EXERCISE DIRECTIONS >>
Pick every line out of the entries below that holds the string "test", and report them.

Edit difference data
★ ★ ★

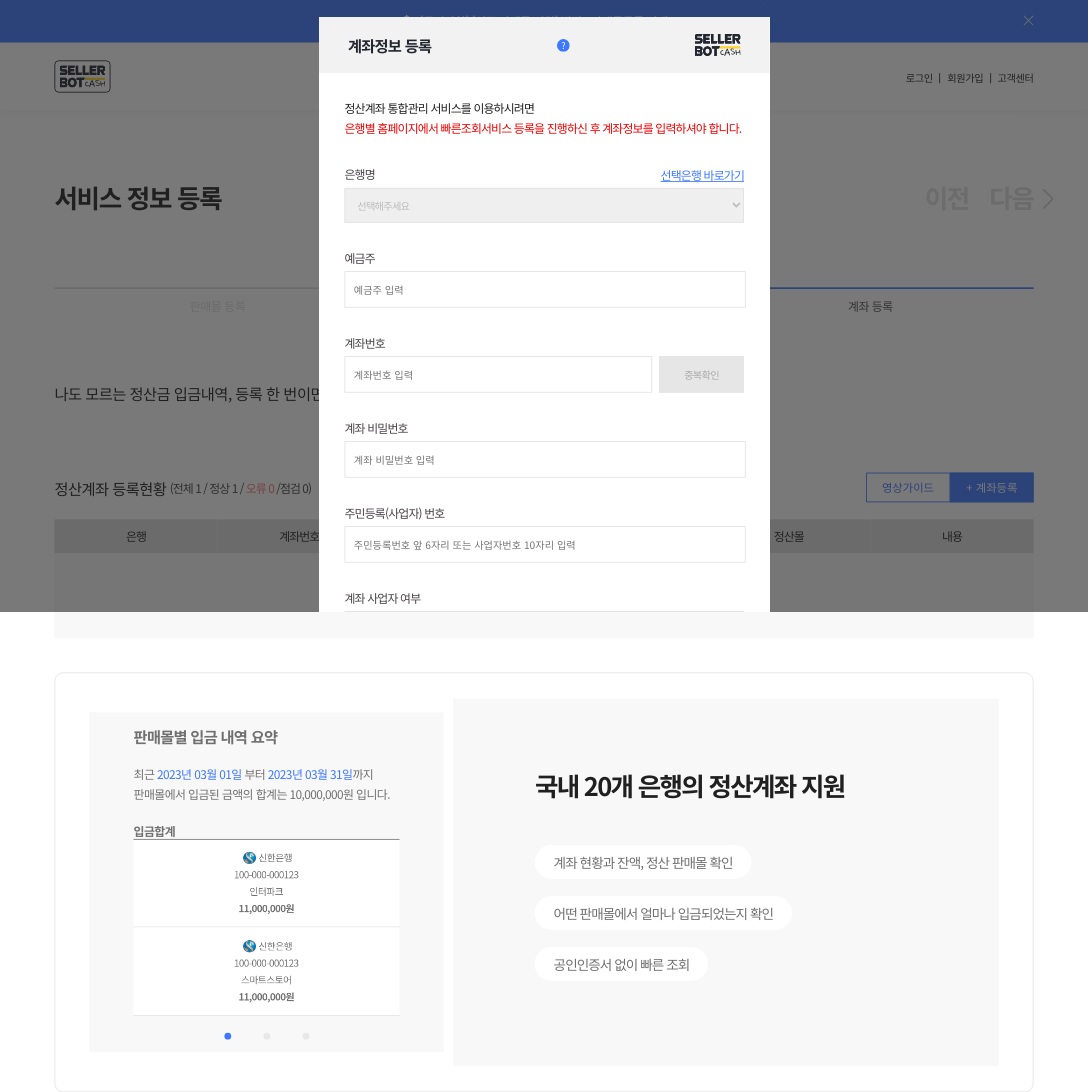
Repository: elemapfelr/ownServer
Page: test-server/web/sellerbot_signup/step_07.html
The author's editor kept a copy of each file at every save. The page is drawn from the files as they stood at one save, then again after the next save.
The browser window is 1280 px wide. The pictures show the whole page, at 85% of full size.
After loading, the first visible `#regAcc` was clicked once.
An inner scrolling area shows only its first screen. Some web libraries are served in a nearby version. The style sheet was rebuilt from its Sass, Less or Tailwind sources for each picture, by a compiler version that may differ from the author's.

Above is the page before, as saved 2023-03-15 11:12:35.

After the next save:
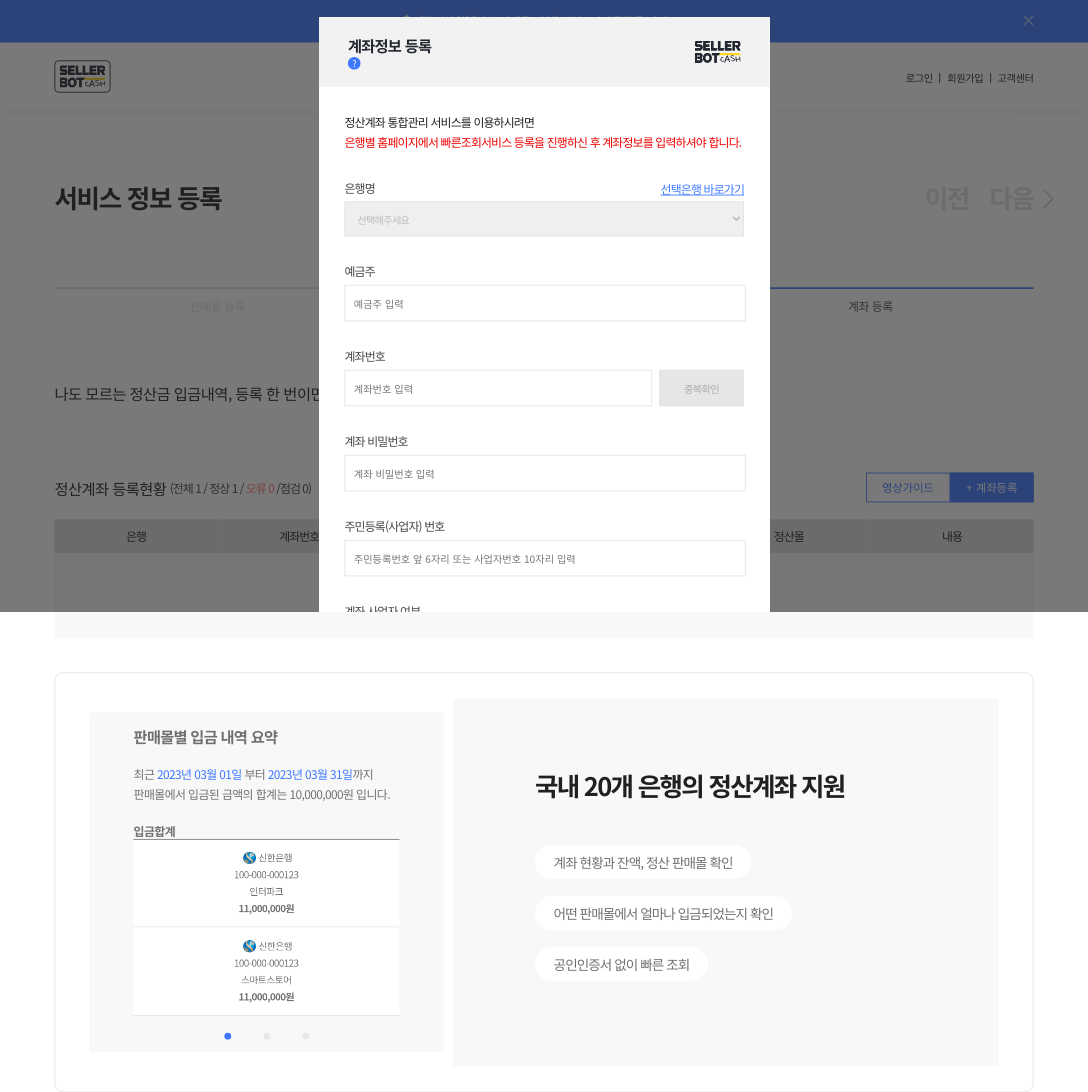
Saved 11 s later.
--- a/test-server/web/sellerbot_signup/js/step_07.js
+++ b/test-server/web/sellerbot_signup/js/step_07.js
@@ -7,8 +7,7 @@
 document.querySelector('#regAcc').addEventListener('click', () => {
 	let popupHtml = `
     <div class="head">
-		<h5>계좌정보 등록</h5>
-		<img id="talkInfo" src="./img/questionBtn.svg" alt="manual open">
+		<h5>계좌정보 등록 <img id="talkInfo" src="./img/questionBtn.svg" alt="manual open"></h5>
 		<img src="./img/sellerbotLogo.svg" alt="sellerbot cash">
 	</div>
 	<div class="body">

After the save that followed:
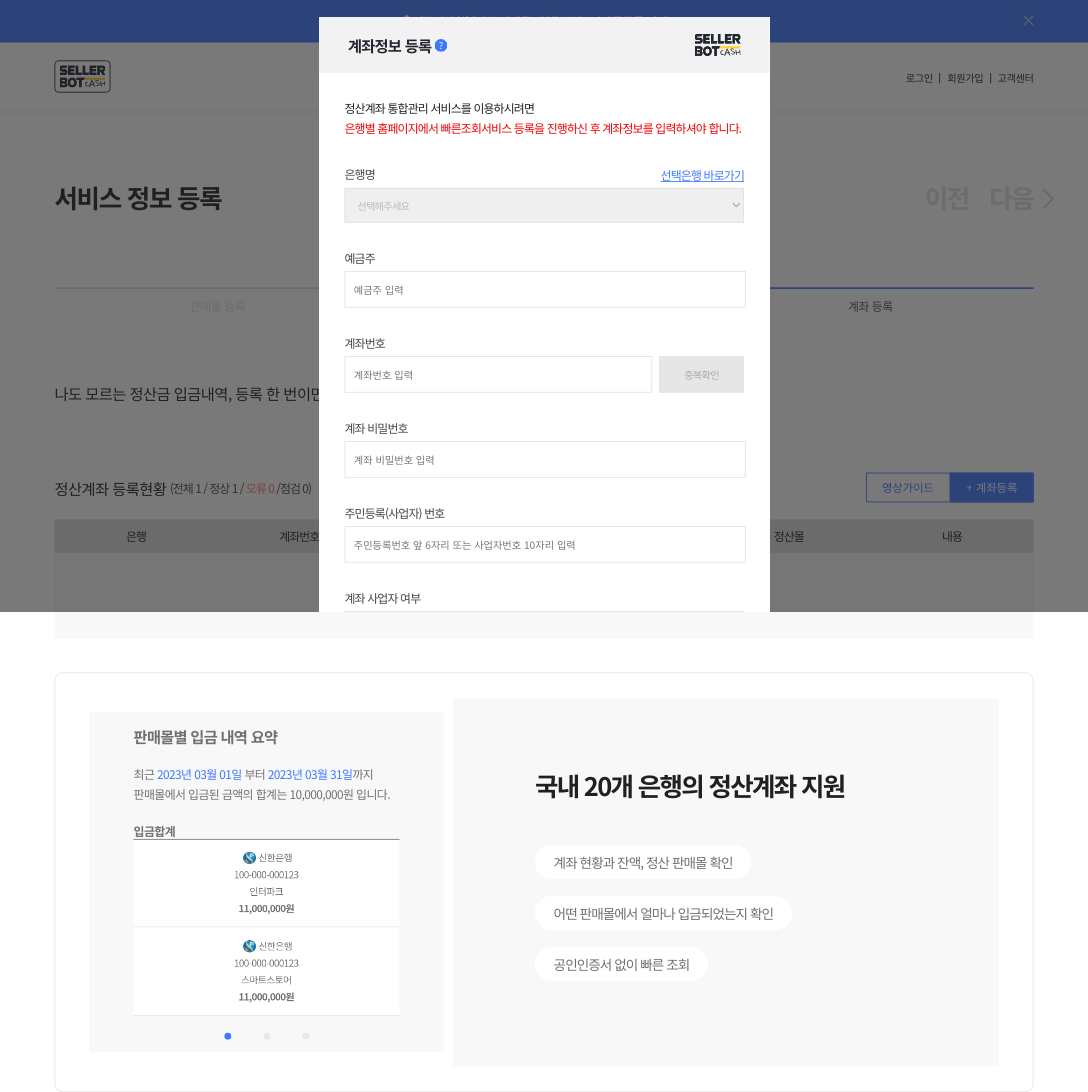
Saved 13 s later.
--- a/test-server/web/sellerbot_signup/css/scss/step_07.scss
+++ b/test-server/web/sellerbot_signup/css/scss/step_07.scss
@@ -237,6 +237,10 @@
                 letter-spacing: -0.9px;
                 text-align: center;
                 color: #22262f;
+
+                img{
+                    display: inline;
+                }
             }
         }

★ ★ ★

TASK RESULT >>
Page: test-server/web/sellerbot_signup/step_07.html
--- a/test-server/web/sellerbot_signup/js/step_07.js
+++ b/test-server/web/sellerbot_signup/js/step_07.js
--- a/test-server/web/sellerbot_signup/css/scss/step_07.scss
+++ b/test-server/web/sellerbot_signup/css/scss/step_07.scss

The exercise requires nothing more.